### INSTRUCTIONS FOR THE TASK
Across the following data, state how many lines include the word "xmax". Provide the number alone.

Modification records
####

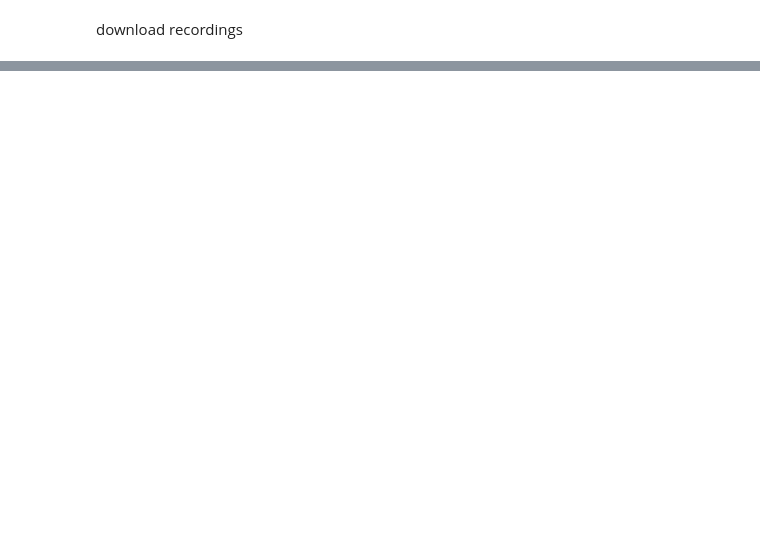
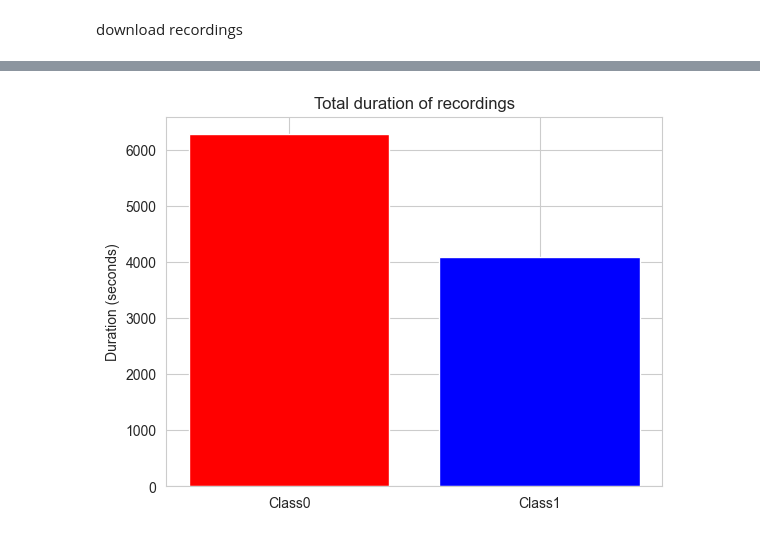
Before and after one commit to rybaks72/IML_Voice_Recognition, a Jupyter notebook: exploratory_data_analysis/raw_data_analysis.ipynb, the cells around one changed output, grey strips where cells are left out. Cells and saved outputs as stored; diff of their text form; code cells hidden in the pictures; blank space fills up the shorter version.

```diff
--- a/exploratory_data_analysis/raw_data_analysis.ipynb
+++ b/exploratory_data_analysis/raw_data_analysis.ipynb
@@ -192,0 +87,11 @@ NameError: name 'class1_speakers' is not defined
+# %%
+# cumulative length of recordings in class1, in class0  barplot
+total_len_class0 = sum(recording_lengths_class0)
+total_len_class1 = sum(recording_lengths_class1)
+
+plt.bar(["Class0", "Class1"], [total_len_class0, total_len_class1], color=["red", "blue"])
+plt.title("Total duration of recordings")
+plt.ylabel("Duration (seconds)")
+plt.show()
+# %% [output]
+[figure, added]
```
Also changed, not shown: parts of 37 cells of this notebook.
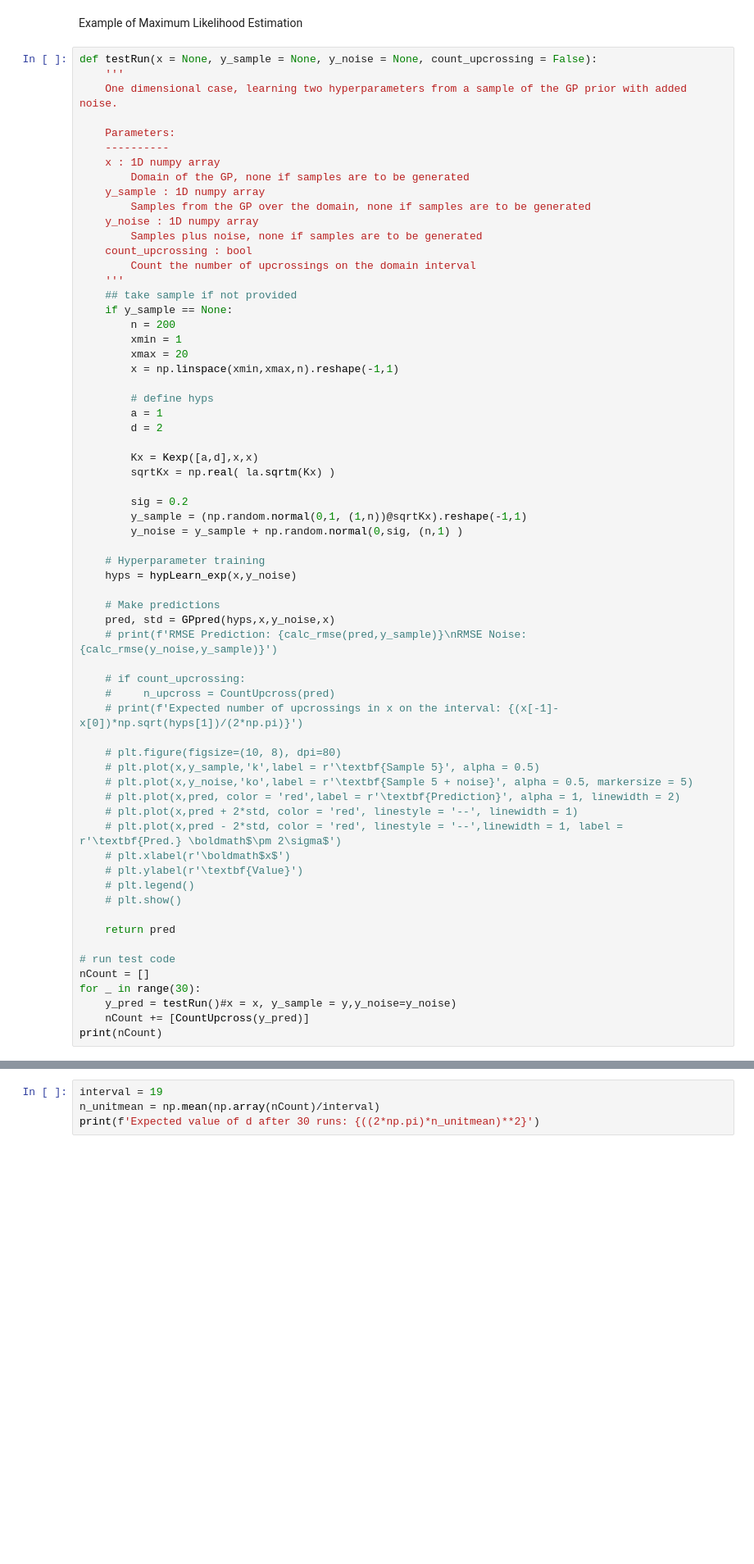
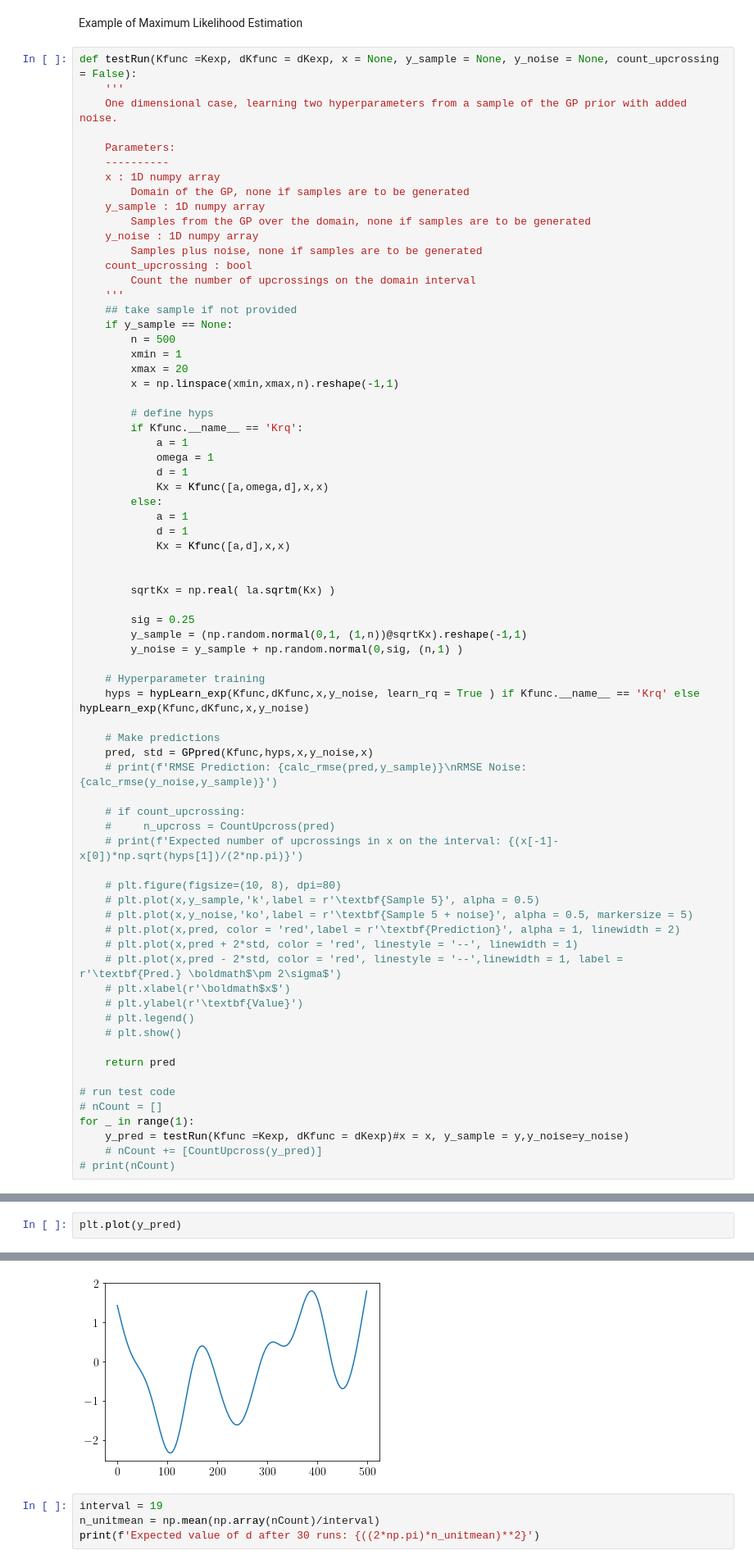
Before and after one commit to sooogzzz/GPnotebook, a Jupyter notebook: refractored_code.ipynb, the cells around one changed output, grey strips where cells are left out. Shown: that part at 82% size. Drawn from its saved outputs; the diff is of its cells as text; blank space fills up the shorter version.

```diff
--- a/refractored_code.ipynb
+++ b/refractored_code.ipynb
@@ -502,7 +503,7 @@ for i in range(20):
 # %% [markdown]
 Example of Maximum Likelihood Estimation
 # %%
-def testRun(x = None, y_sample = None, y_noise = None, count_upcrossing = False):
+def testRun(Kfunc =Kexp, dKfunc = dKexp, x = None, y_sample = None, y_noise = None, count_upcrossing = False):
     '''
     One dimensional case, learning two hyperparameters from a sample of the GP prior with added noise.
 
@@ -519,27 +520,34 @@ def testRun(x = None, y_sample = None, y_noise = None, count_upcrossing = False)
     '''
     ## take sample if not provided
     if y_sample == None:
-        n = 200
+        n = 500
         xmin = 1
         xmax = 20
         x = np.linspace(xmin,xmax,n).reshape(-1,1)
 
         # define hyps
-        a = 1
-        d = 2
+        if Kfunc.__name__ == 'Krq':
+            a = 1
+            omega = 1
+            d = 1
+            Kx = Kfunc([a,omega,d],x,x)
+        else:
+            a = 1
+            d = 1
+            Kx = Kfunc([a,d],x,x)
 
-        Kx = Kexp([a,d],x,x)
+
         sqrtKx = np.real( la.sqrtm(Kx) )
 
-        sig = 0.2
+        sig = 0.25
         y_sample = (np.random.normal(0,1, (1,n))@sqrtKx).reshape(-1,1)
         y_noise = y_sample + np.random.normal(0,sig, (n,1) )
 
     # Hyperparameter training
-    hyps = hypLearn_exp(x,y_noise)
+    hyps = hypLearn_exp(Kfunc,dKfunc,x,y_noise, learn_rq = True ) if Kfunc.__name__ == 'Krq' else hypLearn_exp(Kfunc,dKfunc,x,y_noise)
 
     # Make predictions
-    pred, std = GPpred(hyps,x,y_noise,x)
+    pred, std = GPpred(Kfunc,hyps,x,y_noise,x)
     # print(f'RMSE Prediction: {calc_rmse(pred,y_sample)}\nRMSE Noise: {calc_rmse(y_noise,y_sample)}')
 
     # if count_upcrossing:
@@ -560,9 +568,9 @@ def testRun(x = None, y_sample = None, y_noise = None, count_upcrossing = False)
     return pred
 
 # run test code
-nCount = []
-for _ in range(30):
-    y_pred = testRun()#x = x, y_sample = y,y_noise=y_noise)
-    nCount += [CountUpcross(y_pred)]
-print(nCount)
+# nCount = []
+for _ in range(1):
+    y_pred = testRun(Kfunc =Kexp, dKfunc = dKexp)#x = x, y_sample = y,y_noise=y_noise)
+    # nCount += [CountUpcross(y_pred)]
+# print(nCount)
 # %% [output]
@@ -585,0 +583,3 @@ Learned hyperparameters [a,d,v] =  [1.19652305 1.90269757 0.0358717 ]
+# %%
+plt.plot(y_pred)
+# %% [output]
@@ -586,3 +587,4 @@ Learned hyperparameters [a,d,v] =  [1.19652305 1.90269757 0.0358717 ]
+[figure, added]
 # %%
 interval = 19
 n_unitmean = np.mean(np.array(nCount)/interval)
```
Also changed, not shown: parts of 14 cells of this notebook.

####

### YOUR SOLUTION
2